Task objective: Give only the number of lines in the records that include the string "center".
START Exercise input
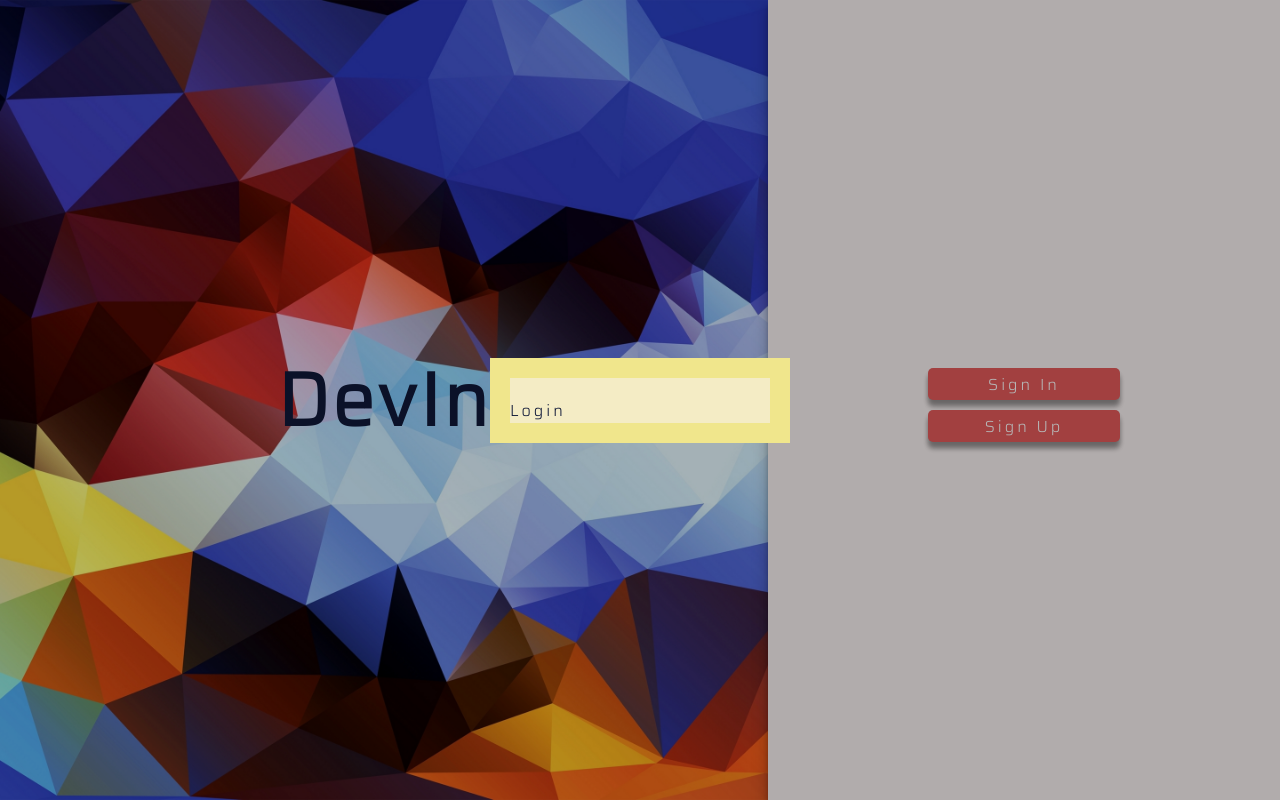
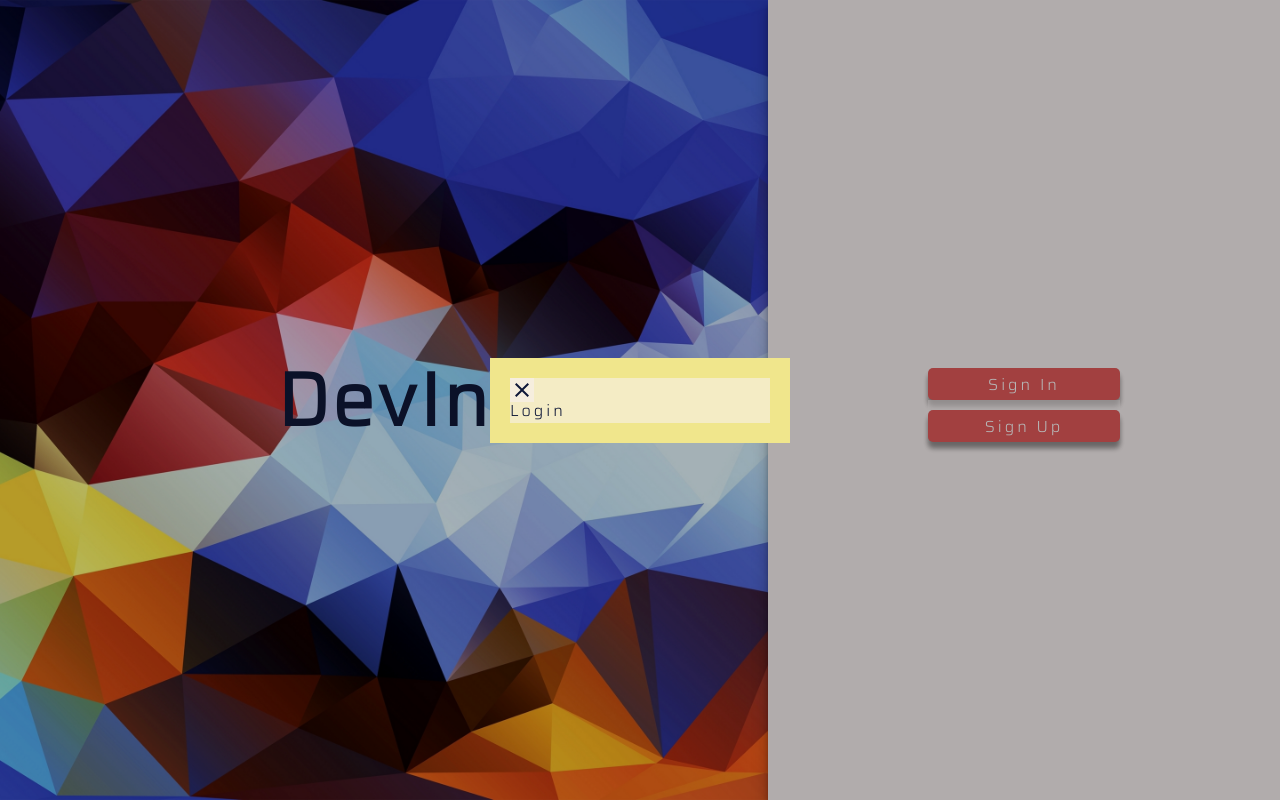
Before and after one commit to NikitaDeveloperWeb/DevIn-frontend, a React (Create React App) app: page / in a window 1280 px wide. Both pictures are taken after a click on the element "Sign In". Built offline with nearby package versions, Linux system fonts and the light colour scheme.

Commit message:
crated modal window

```diff
--- a/src/components/Button.tsx
+++ b/src/components/Button.tsx
@@ -1,7 +1,7 @@
 import React from 'react';
 
 interface ButtonProps {
-  value: string;
+  value: string | undefined;
   type: 'button' | 'submit' | 'reset' | undefined;
   form?: string;
   className?: 'button__primary';
--- a/src/components/Modal.tsx
+++ b/src/components/Modal.tsx
@@ -1,18 +1,45 @@
 import React from 'react';
+import ClearIcon from '@material-ui/icons/Clear';
+import Button from './Button';
 
 interface ModalProps {
   children?: JSX.Element | Element | JSX.Element[] | Element[];
-  className: 'modal__open' | 'modal__close';
+  valueButton?: string;
+  typeButton?: 'button' | 'submit' | 'reset' | undefined;
+  formButton?: string;
+  classNameButton?: 'button__primary';
 }
 
-function Modal({ children, className }: ModalProps) {
+function Modal({ children, valueButton, typeButton, formButton, classNameButton }: ModalProps) {
+  const [open, setOpen] = React.useState(false);
+
+  const handleClose = () => {
+    setOpen(false);
+  };
+
+  const handleOpen = () => {
+    setOpen(true);
+  };
+
   return (
-    <div className={className}>
-      <div className="modal">
-        <div className="modal__top"></div>
-        {children}
+    <>
+      <span onClick={() => handleOpen()} className="modal__button">
+        <Button
+          value={valueButton}
+          type={typeButton}
+          className={classNameButton}
+          form={formButton}
+        />
+      </span>
+      <div className={open ? 'modal__open' : 'modal__close'}>
+        <div className="modal">
+          <div className="modal__top">
+            <ClearIcon onClick={() => handleClose()} />
+          </div>
+          {children}
+        </div>
       </div>
-    </div>
+    </>
   );
 }
 
--- a/src/pages/BeginPage/index.tsx
+++ b/src/pages/BeginPage/index.tsx
@@ -1,21 +1,13 @@
 import React from 'react';
-import Button from '../../components/Button';
+
 import Modal from '../../components/Modal';
 import LoginForm from './components/LoginForm';
 import RegisterForm from './components/RegisterForm';
 
 //page title
 document.title = 'DevIn | Authorization';
-let ModalChildren: JSX.Element;
 
-const BeginPage = () => {
-  const [modalOpen, setModalOpen] = React.useState(false);
-
-  const modalOpenHandler = (state: boolean, modal: JSX.Element) => {
-    setModalOpen(!state);
-    ModalChildren = modal;
-  };
-
+function BeginPage() {
   return (
     <div className="beginPage">
       <div className="beginPage__image">
@@ -23,17 +15,21 @@ const BeginPage = () => {
       </div>
       <div className="beginPage__auth">
         <div className="beginPage__auth__buttons">
-          <span onClick={() => modalOpenHandler(modalOpen, <LoginForm />)}>
-            <Button value="Sign In" type="button" className="button__primary" />
-          </span>
-          <span onClick={() => modalOpenHandler(modalOpen, <RegisterForm />)}>
-            <Button value="Sign Up" type="button" className="button__primary" />
-          </span>
+          <Modal
+            children={LoginForm()}
+            valueButton="Sign In"
+            typeButton="button"
+            classNameButton="button__primary"
+          />
+          <Modal
+            children={RegisterForm()}
+            valueButton="Sign Up"
+            typeButton="button"
+            classNameButton="button__primary"
+          />
         </div>
       </div>
-      <Modal className={modalOpen ? 'modal__open' : 'modal__close'} children={ModalChildren} />
     </div>
   );
-};
-
+}
 export default BeginPage;
--- a/src/scss/components/_modal.scss
+++ b/src/scss/components/_modal.scss
@@ -1,5 +1,7 @@
 @import '../base/theme';
 .modal__open {
+  top: 0;
+  left: 0;
   position: absolute;
   height: 100%;
   width: 100%;
@@ -8,6 +10,10 @@
   display: flex;
   justify-content: center;
   align-items: center;
+}
+.modal__button {
+  position: relative;
+  z-index: 100;
 }
 .modal__close {
   display: none;
@@ -20,6 +26,7 @@
   background-color: khaki;
   display: flex;
   flex-direction: column;
+
   &__top {
     width: 100%;
     height: 20px;
```
Also changed, not shown: 2 other files (tests, documents, lock files or other folders).
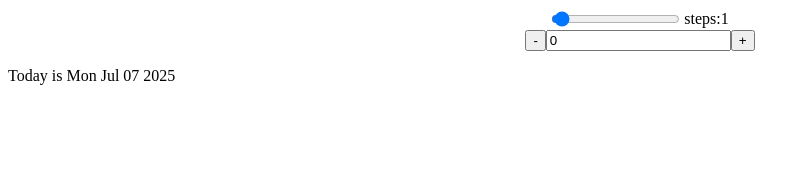
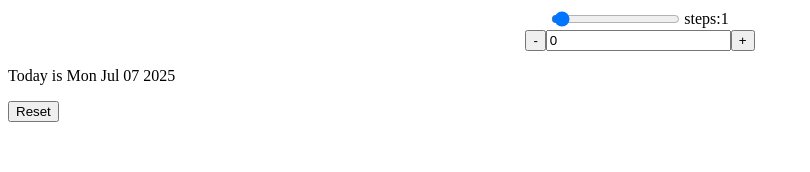
Before and after one commit to emansuliman4/react-course-challenges, a React (Vite) app: page / in a window 1280 px wide. Shown: the top 172 px of the page, without its empty margins (0-810 px from the left). Built offline with nearby package versions, Linux system fonts and the light colour scheme.

Commit message:
Add reset  button to values of step and count

```diff
--- a/src/App.jsx
+++ b/src/App.jsx
@@ -1,15 +1,22 @@
 import { Steps } from "./components/steps";
 import { Counter } from "./components/counter";
+import { Button } from "./components/button";
 import { useState } from "react";
 
 function App() {
   const [step, setStep] = useState(1);
   const [count, setCount] = useState(0);
-
+  function Reset() {
+    setCount(0);
+    setStep(1);
+  }
   return (
     <div>
       <Steps step={step} setStep={setStep} />
       <Counter count={count} setCount={setCount} step={step} />
+      {count !== 0 || step !== 0 ? (
+        <Button label={"Reset"} onClick={Reset} />
+      ) : null}
     </div>
   );
 }
```
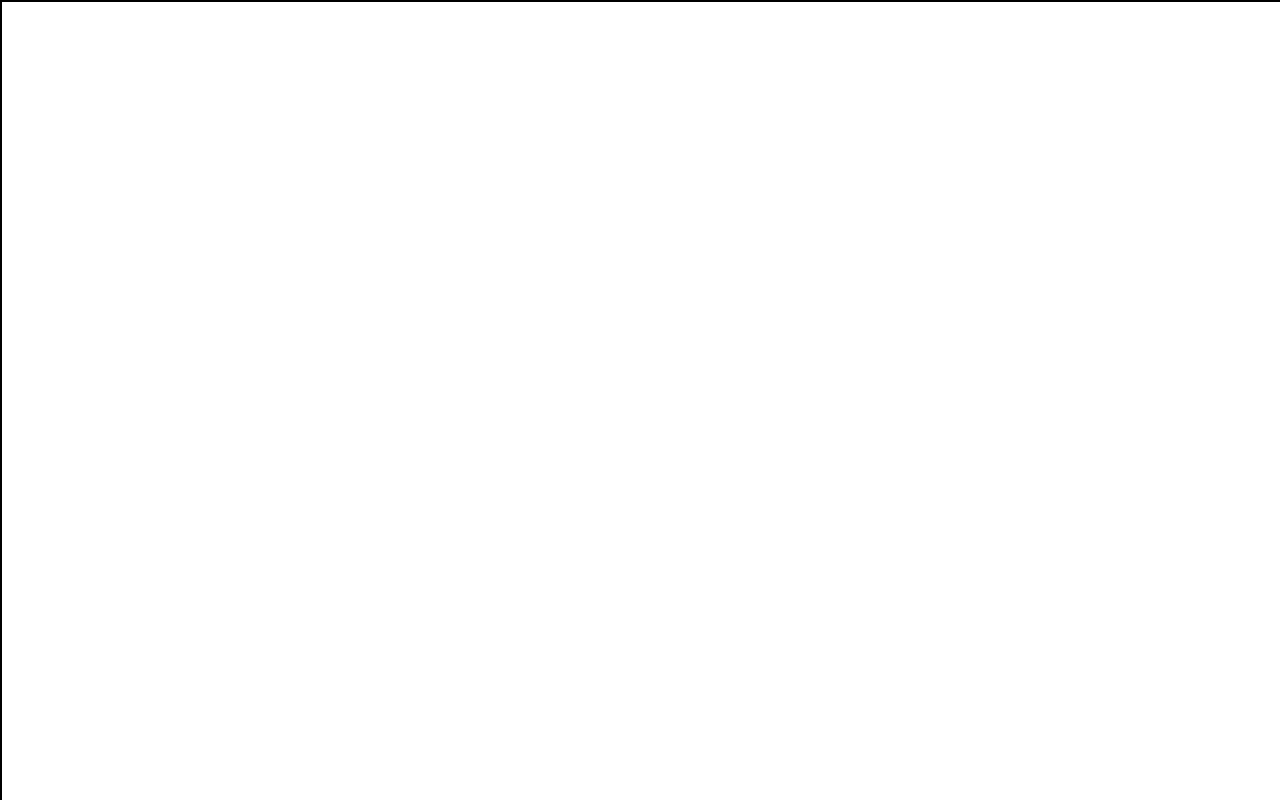
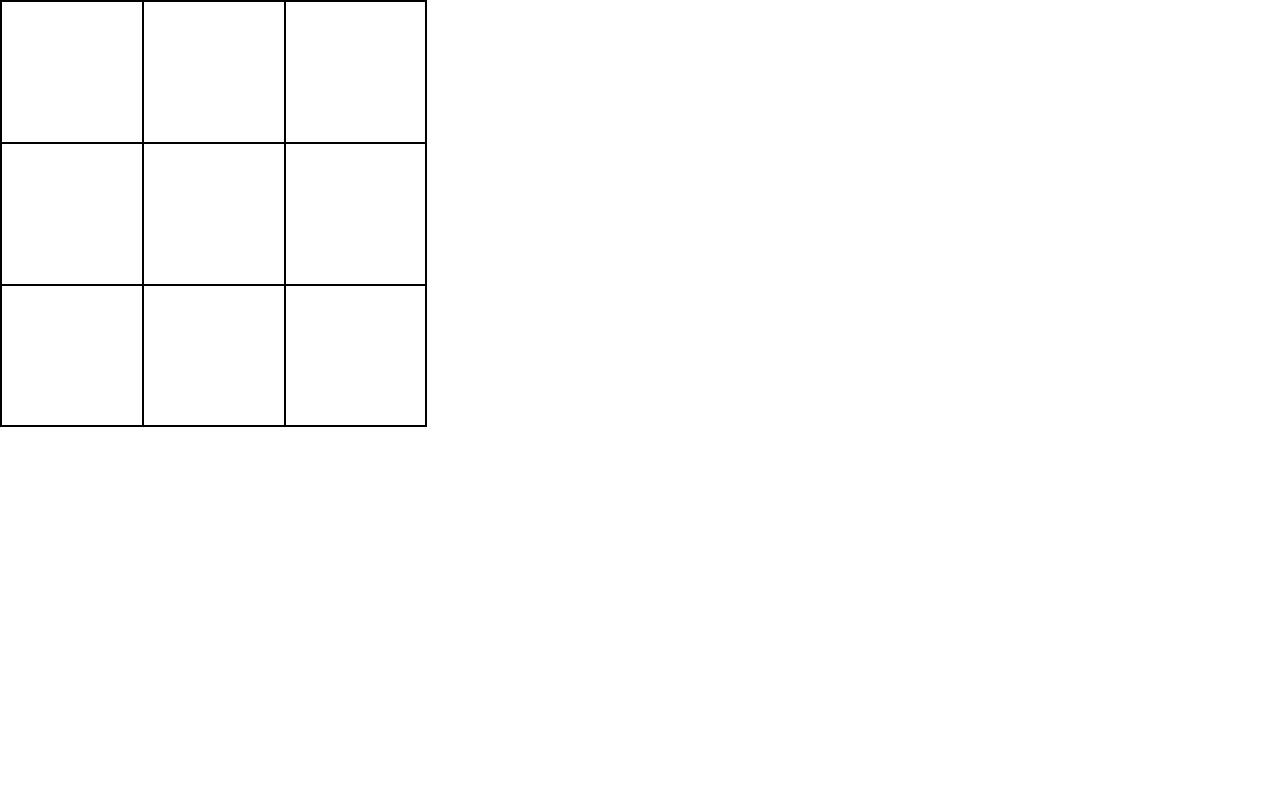
Before and after one commit to syntapy/tictactoe, a React (Create React App) app: page / in a window 1280 px wide. Shown: the top 800 px of the page. Built offline with nearby package versions, Linux system fonts and the light colour scheme.

Commit message:
N x N grid works

```diff
--- a/src/App.tsx
+++ b/src/App.tsx
@@ -1,7 +1,13 @@
 import * as React from 'react'
 import * as ReactDOM from 'react-dom/client'
 
-const NUM_ROWS_COLS: number = 4
+const NUM_ROWS_COLS: number = 3
+
+if (NUM_ROWS_COLS > 12) {
+  throw new Error('Too many rows/columns')
+} else if (NUM_ROWS_COLS < 3) {
+  throw new Error('Too few rows/columns')
+}
 
 class GameState {
   squares: Array<SquareContainer>
@@ -206,8 +212,8 @@ export class Board extends React.Component<{}, BoardState> {
   }
 
   render() {
-    let style: string = "aspect-square border-black border-x-0 border-y-0 grid "
-    style += "grid-cols-" + NUM_ROWS_COLS.toString()
+    let style: string = "w-1/3 aspect-square border-black border-x-0 border-y-0 grid "
+    style += "grid-cols-" + NUM_ROWS_COLS
     console.log(style.toString())
     return (
       <div className={style}>
--- a/tailwind.config.js
+++ b/tailwind.config.js
@@ -5,4 +5,9 @@ module.exports = {
   },
   plugins: [],
   content: ["./src/**/*.{js,jsx,ts,tsx,html}", "./public/index.html"],
+  safelist: [
+    {
+      pattern: /grid-cols-(3|4|5|6|7|8|9|10|11|12)/,
+    }
+  ]
 };
```
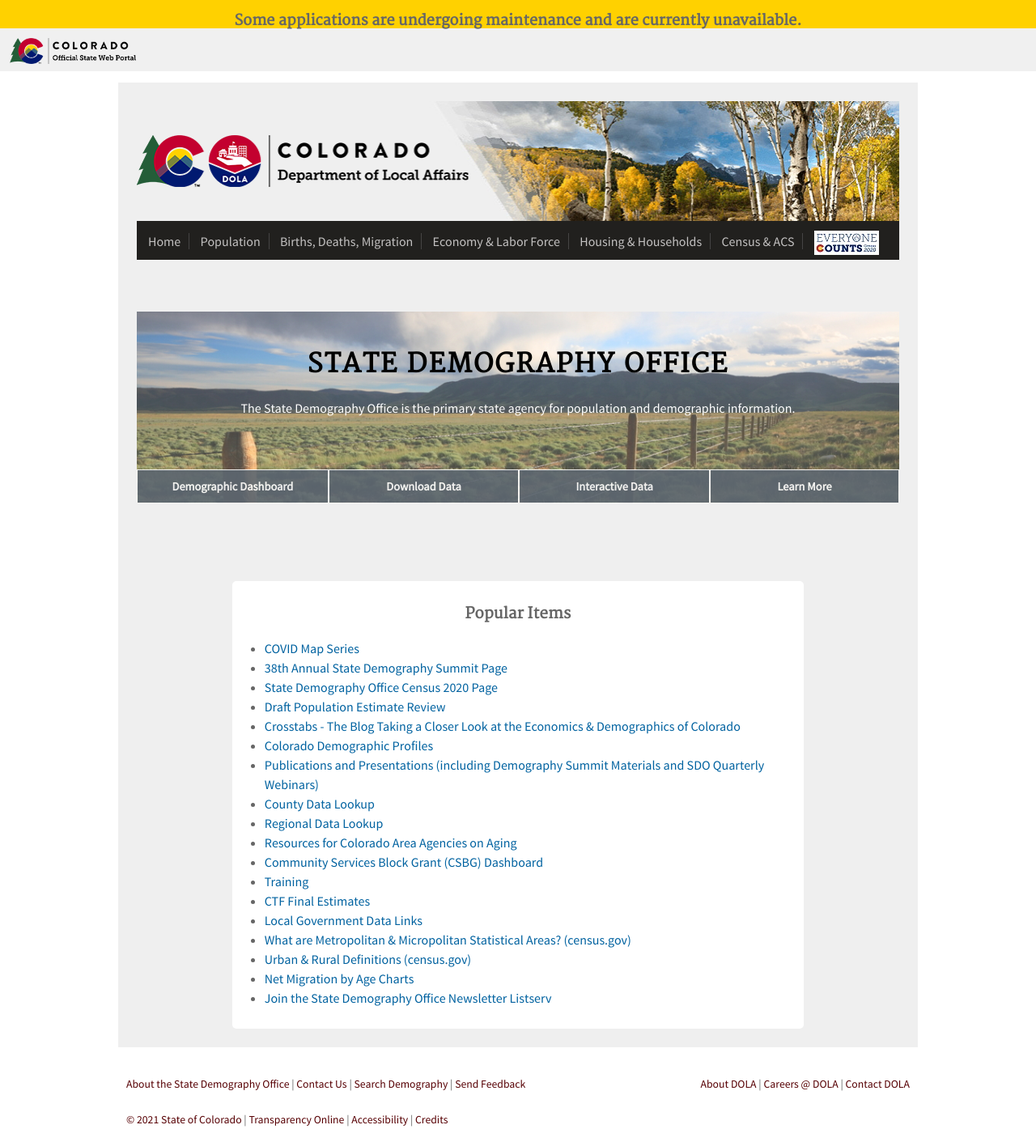
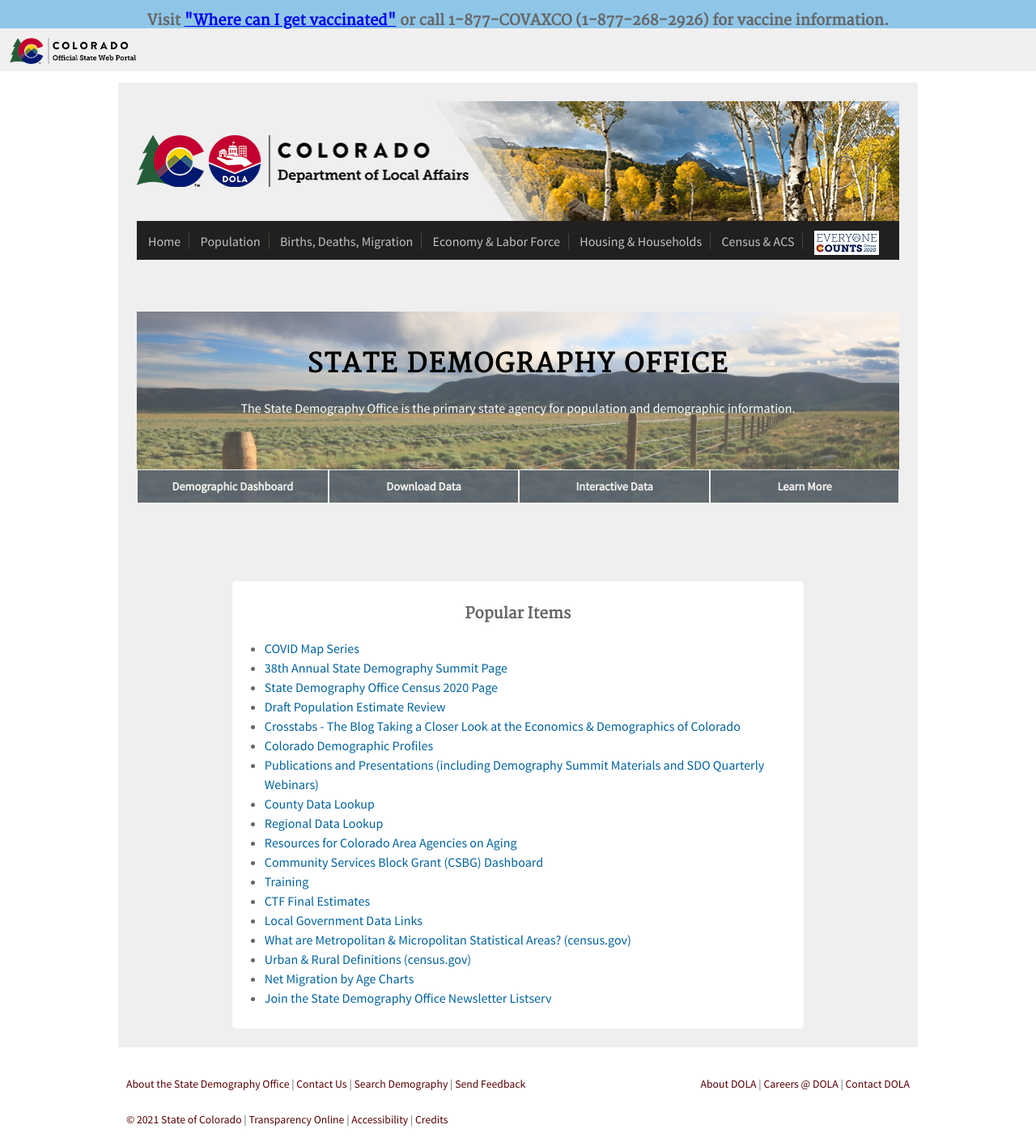
Before and after one commit to TBleess/Website_New, a Jekyll site: the page built from pages/0_Homepage_and_Footer_Links/index.md, in a window 1280 px wide. Shown: the whole page at 81% size. Built offline with Jekyll 4.4.1, drawn with Linux system fonts in a browser that asks for light colours.

Commit message:
New top bar

```diff
--- a/_includes/_top-bar.html
+++ b/_includes/_top-bar.html
@@ -1,8 +1,6 @@
-<div class="alert__bar--covid-19" style="text-color:black;text-align:center;font-size:12px">
-    <h2 style="background-color:#ffd100">
-      <a>
-      Some applications are undergoing maintenance and are currently unavailable.
-      </a>
+<div class="alert__bar--covid-19" style="text-color:black;font-size:12px;">
+    <h2 style="background-color:#8fc6e8;text-align:center;">
+      Visit <a href="https://covid19.colorado.gov/for-coloradans/vaccine/where-can-i-get-vaccinated">"Where can I get vaccinated"</a> or call 1-877-COVAXCO (1-877-268-2926) for vaccine information.
     </h2>
   </div>
 <div id="top-bar-wrapper" style="overflow:hidden;">
```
END Exercise input
Exercise response: 4